These “modern” components were scheduled side-by-side traditional fiesta features such as the sayawang bayan or town dance, where officials and senior citizens of the town’s 13 barangays were given a venue to dance and socialize, and the making of welcome arches.
The welcome arch has been a ubiquitous piece of decoration during fiestas along with buntings, which has been slowly vanishing. Reviving this festive decoration, Baler holds a competition for the best arches. This year, private companies, civic organizations, barangays and government agencies were grouped to form 14 teams to make 14 arches, using recycled items and indigenous materials, and depicting this year’s festival theme. The arches were arrayed along Quezon Avenue, the town’s main thoroughfare, infusing the town proper with a festive air. The group that included the municipal tourism office, declared champion of the competition, made an arch which was a composite of the iconic tourist attractions of the town. The arch itself was also a bridge, inspired by the Tibag-Sabang Hanging Footbridge in Zabali.
The beauty pageant remains to be a highlight in many Philippine fiestas and festivals, and Baler takes its beauty pageant seriously with townspeople filling Sentro Baler to the brim on Aug. 17, the coronation night of the Binibining Baler. The barangay of Sabang’s bet Winnie Rojo was crowned winner, while Cyrhill Renn Querijero of Barangay 3 was first runner-up and April Adrienne Querijero of Barangay 4 second runner-up.
There have been several shows for the entertainment of people. The amateur singing contest Tuklas Talino, a band competition and a variety show amused audiences on several festival nights. More interesting were the cultural ones such as the “Balintanaw: Tanghalang Kultura” which presented an excerpt of the komedya de Baler, a dying folk theater tradition depicting the conflict between Christians and Moros.
A glimpse of the town’s past was afforded by the exhibit “Baler, Noon at Ngayon,” which opened on Aug. 15 at the Museo de Baler, one of the best museums in Central Luzon. Mounted by an association of old families in Baler, the exhibit showed old photographs of Baler juxtaposed with photographs of present-day Baler, allowing viewers to see the many changes many parts of the town underwent.
Additionally, there was a quiz bee on history and an on-the-spot painting contest for students.
As always, the street dancing competition remains to be the most spectacular aspect of a festival.
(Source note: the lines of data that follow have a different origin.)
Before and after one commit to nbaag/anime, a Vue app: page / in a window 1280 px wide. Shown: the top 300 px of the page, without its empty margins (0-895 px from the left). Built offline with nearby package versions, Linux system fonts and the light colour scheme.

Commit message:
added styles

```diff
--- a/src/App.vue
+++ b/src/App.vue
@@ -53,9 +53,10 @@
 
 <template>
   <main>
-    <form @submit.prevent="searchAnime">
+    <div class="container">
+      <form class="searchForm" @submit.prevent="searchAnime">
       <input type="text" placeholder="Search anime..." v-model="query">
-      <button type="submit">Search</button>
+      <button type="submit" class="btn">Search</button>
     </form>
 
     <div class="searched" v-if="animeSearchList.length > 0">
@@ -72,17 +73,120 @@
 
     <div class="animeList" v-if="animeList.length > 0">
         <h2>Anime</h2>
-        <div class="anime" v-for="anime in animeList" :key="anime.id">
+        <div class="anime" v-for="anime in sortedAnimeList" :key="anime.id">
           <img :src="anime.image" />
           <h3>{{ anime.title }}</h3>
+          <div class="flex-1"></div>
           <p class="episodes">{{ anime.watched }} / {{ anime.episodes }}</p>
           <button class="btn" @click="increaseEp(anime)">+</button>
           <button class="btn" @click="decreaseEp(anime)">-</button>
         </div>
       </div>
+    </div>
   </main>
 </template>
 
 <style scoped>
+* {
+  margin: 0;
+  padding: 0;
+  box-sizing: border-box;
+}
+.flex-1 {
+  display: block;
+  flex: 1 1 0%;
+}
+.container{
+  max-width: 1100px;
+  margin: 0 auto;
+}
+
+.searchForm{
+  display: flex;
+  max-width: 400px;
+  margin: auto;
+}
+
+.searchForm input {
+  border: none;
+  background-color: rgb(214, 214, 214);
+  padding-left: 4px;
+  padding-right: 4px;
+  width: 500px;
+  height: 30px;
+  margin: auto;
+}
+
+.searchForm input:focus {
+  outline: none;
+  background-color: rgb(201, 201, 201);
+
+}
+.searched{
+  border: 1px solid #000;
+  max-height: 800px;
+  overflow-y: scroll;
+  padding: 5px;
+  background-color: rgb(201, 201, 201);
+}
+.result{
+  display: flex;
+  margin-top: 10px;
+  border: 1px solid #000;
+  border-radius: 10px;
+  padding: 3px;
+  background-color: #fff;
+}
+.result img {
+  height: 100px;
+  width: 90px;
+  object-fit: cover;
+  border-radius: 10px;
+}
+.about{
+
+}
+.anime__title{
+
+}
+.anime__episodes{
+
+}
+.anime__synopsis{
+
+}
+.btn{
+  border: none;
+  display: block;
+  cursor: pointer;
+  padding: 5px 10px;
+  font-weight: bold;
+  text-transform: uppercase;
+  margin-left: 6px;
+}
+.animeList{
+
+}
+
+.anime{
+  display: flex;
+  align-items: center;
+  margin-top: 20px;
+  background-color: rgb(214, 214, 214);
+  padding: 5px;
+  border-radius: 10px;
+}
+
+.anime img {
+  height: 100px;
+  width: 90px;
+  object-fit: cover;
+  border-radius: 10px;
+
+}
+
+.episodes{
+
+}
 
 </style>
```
The Coco-Sabutan Festival street dancing parade went through the main streets of the town proper and participated in by students.
Clad in flaming red costume with woven sabutan accents and tiger grass plumes, the dancers of Baler Central School was declared champion in the elementary school category for the second year, beating A.V. Mijares Elementary School, Setan Elementary School, Calabuanan Elementary School, Reserva Elementary School and Obligacion Elementary School.
In the high school category, the energetic Carmen T. Valenzuela Integrated School group rose above the groups from Mariano L. Sindac Integrated School, Aurora National High School, Calabuanan National High School and Baler Institute.
The following day at dawn, August 19, a couple of school bands and the tolling of the bell enlivened the still dark town proper. The statue of the boy bishop Saint Louis of Toulouse was paraded in a solemn procession led by the parish priest and several altar boys. Parishioners held lit candles, walked and prayed the rosary until the first light of day bloomed from Baler Bay.
After the mass, a wreath-laying ceremony at the Manuel Quezon monument at the Quezon Park was led by the Free and Accepted Masons of the Philippines, followed by a celebratory parade and a commemorative program at the town plaza by the municipal government. Fireworks concluded a day of commemoration and a week of celebration.    

Decorative arches along Quezon Street







 


The street dancing competition on August 18




































































Binibining Baler coronation night at Sentro Baler



Perya at Sentro Baler
Sayawang Bayan at the municipal plaza







On-the-spot painting contest


Hats made of sabutan







Procession for the patron saint